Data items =
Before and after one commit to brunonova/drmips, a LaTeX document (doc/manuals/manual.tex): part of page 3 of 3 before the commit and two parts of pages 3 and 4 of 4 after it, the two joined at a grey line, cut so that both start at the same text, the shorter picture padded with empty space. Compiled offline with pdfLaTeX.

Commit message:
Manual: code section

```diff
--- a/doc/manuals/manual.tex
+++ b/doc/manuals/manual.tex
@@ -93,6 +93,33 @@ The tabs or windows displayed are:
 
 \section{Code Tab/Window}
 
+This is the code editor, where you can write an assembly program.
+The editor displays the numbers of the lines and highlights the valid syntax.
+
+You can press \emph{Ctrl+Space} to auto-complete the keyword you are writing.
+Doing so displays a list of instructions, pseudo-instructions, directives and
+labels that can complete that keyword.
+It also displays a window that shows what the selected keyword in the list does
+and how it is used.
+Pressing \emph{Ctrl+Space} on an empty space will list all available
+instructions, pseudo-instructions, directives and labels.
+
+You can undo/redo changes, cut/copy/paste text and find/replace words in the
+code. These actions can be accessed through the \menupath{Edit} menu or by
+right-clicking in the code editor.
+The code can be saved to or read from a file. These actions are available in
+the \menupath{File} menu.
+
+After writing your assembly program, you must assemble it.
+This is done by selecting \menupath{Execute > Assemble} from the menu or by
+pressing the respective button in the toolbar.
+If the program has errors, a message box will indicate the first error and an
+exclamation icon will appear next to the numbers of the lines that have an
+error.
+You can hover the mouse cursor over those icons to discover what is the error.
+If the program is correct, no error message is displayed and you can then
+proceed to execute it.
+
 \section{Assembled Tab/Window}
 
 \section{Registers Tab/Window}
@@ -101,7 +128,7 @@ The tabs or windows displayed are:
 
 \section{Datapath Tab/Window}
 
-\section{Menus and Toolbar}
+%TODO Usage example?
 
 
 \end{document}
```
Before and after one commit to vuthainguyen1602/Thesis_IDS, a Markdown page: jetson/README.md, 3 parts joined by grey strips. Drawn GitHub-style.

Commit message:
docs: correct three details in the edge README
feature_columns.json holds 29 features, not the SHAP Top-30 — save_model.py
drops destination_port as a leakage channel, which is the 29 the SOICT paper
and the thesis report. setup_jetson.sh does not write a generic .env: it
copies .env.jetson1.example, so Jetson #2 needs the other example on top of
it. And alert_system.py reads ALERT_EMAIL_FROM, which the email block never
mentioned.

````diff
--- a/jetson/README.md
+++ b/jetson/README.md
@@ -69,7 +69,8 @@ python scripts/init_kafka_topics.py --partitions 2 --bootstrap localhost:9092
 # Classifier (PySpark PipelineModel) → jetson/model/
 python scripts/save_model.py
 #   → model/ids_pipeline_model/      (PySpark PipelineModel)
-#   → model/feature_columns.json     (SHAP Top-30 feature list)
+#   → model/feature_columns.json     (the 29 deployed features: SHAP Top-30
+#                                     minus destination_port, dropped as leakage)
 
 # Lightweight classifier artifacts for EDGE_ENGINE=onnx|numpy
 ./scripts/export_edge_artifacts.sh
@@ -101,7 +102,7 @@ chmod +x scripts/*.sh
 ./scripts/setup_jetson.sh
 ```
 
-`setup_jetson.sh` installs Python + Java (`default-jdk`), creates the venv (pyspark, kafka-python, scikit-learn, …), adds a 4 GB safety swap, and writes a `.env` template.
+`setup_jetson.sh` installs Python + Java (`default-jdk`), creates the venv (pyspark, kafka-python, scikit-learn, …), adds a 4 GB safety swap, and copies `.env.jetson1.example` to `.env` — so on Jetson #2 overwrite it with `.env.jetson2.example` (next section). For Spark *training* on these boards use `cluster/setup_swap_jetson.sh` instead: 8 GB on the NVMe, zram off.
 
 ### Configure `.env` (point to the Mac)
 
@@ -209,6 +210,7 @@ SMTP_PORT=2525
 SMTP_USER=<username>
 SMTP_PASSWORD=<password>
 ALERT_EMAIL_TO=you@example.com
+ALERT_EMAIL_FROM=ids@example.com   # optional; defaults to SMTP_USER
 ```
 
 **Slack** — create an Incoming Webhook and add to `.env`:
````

ABOUT THIS EXERCISE = Give back all of the entries exactly as written.

ANSWER SECTION =
Before and after one commit to brunonova/drmips, a LaTeX document (doc/manuals/manual.tex): part of page 3 of 3 before the commit and two parts of pages 3 and 4 of 4 after it, the two joined at a grey line, cut so that both start at the same text, the shorter picture padded with empty space. Compiled offline with pdfLaTeX.

Commit message:
Manual: code section

```diff
--- a/doc/manuals/manual.tex
+++ b/doc/manuals/manual.tex
@@ -93,6 +93,33 @@ The tabs or windows displayed are:
 
 \section{Code Tab/Window}
 
+This is the code editor, where you can write an assembly program.
+The editor displays the numbers of the lines and highlights the valid syntax.
+
+You can press \emph{Ctrl+Space} to auto-complete the keyword you are writing.
+Doing so displays a list of instructions, pseudo-instructions, directives and
+labels that can complete that keyword.
+It also displays a window that shows what the selected keyword in the list does
+and how it is used.
+Pressing \emph{Ctrl+Space} on an empty space will list all available
+instructions, pseudo-instructions, directives and labels.
+
+You can undo/redo changes, cut/copy/paste text and find/replace words in the
+code. These actions can be accessed through the \menupath{Edit} menu or by
+right-clicking in the code editor.
+The code can be saved to or read from a file. These actions are available in
+the \menupath{File} menu.
+
+After writing your assembly program, you must assemble it.
+This is done by selecting \menupath{Execute > Assemble} from the menu or by
+pressing the respective button in the toolbar.
+If the program has errors, a message box will indicate the first error and an
+exclamation icon will appear next to the numbers of the lines that have an
+error.
+You can hover the mouse cursor over those icons to discover what is the error.
+If the program is correct, no error message is displayed and you can then
+proceed to execute it.
+
 \section{Assembled Tab/Window}
 
 \section{Registers Tab/Window}
@@ -101,7 +128,7 @@ The tabs or windows displayed are:
 
 \section{Datapath Tab/Window}
 
-\section{Menus and Toolbar}
+%TODO Usage example?
 
 
 \end{document}
```
Before and after one commit to vuthainguyen1602/Thesis_IDS, a Markdown page: jetson/README.md, 3 parts joined by grey strips. Drawn GitHub-style.

Commit message:
docs: correct three details in the edge README
feature_columns.json holds 29 features, not the SHAP Top-30 — save_model.py
drops destination_port as a leakage channel, which is the 29 the SOICT paper
and the thesis report. setup_jetson.sh does not write a generic .env: it
copies .env.jetson1.example, so Jetson #2 needs the other example on top of
it. And alert_system.py reads ALERT_EMAIL_FROM, which the email block never
mentioned.

````diff
--- a/jetson/README.md
+++ b/jetson/README.md
@@ -69,7 +69,8 @@ python scripts/init_kafka_topics.py --partitions 2 --bootstrap localhost:9092
 # Classifier (PySpark PipelineModel) → jetson/model/
 python scripts/save_model.py
 #   → model/ids_pipeline_model/      (PySpark PipelineModel)
-#   → model/feature_columns.json     (SHAP Top-30 feature list)
+#   → model/feature_columns.json     (the 29 deployed features: SHAP Top-30
+#                                     minus destination_port, dropped as leakage)
 
 # Lightweight classifier artifacts for EDGE_ENGINE=onnx|numpy
 ./scripts/export_edge_artifacts.sh
@@ -101,7 +102,7 @@ chmod +x scripts/*.sh
 ./scripts/setup_jetson.sh
 ```
 
-`setup_jetson.sh` installs Python + Java (`default-jdk`), creates the venv (pyspark, kafka-python, scikit-learn, …), adds a 4 GB safety swap, and writes a `.env` template.
+`setup_jetson.sh` installs Python + Java (`default-jdk`), creates the venv (pyspark, kafka-python, scikit-learn, …), adds a 4 GB safety swap, and copies `.env.jetson1.example` to `.env` — so on Jetson #2 overwrite it with `.env.jetson2.example` (next section). For Spark *training* on these boards use `cluster/setup_swap_jetson.sh` instead: 8 GB on the NVMe, zram off.
 
 ### Configure `.env` (point to the Mac)
 
@@ -209,6 +210,7 @@ SMTP_PORT=2525
 SMTP_USER=<username>
 SMTP_PASSWORD=<password>
 ALERT_EMAIL_TO=you@example.com
+ALERT_EMAIL_FROM=ids@example.com   # optional; defaults to SMTP_USER
 ```
 
 **Slack** — create an Incoming Webhook and add to `.env`:
````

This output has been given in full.